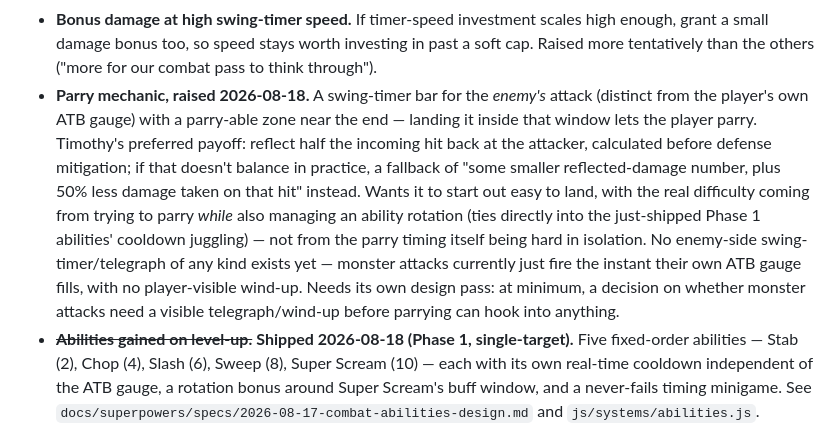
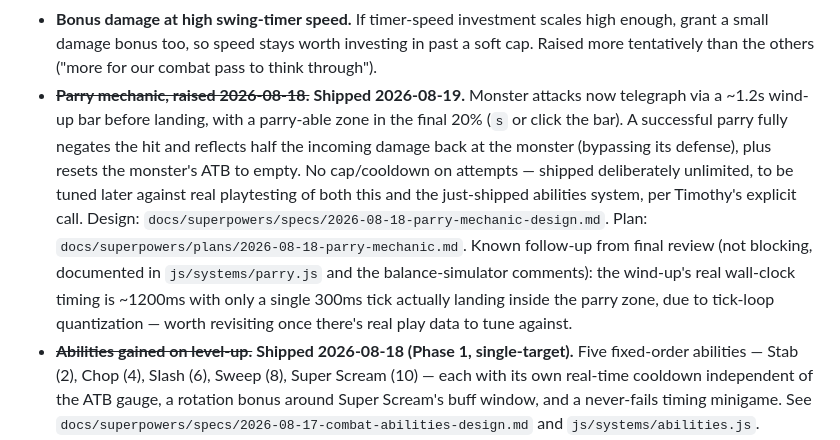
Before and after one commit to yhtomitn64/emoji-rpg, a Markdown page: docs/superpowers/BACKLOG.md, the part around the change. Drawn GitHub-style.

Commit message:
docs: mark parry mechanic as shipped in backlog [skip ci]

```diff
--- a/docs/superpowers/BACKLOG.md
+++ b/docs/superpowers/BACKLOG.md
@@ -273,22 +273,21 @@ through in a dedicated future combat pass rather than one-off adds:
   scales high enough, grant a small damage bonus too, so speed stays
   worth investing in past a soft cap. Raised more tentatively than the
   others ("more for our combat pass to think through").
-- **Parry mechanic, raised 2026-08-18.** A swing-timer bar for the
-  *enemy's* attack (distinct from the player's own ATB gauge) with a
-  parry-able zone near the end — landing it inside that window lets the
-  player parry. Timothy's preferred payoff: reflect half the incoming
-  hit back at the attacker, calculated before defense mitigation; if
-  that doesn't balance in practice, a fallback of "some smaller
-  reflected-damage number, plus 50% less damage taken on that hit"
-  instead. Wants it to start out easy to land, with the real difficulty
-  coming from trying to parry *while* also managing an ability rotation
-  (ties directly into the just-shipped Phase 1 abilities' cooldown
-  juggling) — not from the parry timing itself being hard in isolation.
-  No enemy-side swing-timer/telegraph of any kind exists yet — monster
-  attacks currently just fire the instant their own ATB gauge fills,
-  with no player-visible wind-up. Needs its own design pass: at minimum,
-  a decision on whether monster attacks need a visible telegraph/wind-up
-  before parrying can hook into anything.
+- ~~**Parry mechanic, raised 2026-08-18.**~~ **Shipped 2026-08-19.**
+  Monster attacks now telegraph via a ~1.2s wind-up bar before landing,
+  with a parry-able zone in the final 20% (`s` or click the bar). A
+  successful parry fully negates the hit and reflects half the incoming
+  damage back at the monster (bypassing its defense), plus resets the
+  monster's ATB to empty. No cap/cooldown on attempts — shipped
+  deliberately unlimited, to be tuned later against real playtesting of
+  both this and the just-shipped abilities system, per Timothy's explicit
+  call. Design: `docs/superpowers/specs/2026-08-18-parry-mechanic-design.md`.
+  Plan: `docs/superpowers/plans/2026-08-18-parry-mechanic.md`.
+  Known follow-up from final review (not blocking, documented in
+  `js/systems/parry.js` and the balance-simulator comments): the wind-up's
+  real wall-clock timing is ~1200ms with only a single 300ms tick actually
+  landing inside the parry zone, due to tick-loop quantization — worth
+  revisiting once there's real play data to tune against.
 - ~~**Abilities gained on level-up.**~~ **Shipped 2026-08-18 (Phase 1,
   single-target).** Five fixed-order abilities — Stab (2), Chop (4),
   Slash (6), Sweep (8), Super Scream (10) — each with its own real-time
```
+-------+
In the entries above, find each line containing the string "into" and copy it.

-  (ties directly into the just-shipped Phase 1 abilities' cooldown
-  before parrying can hook into anything.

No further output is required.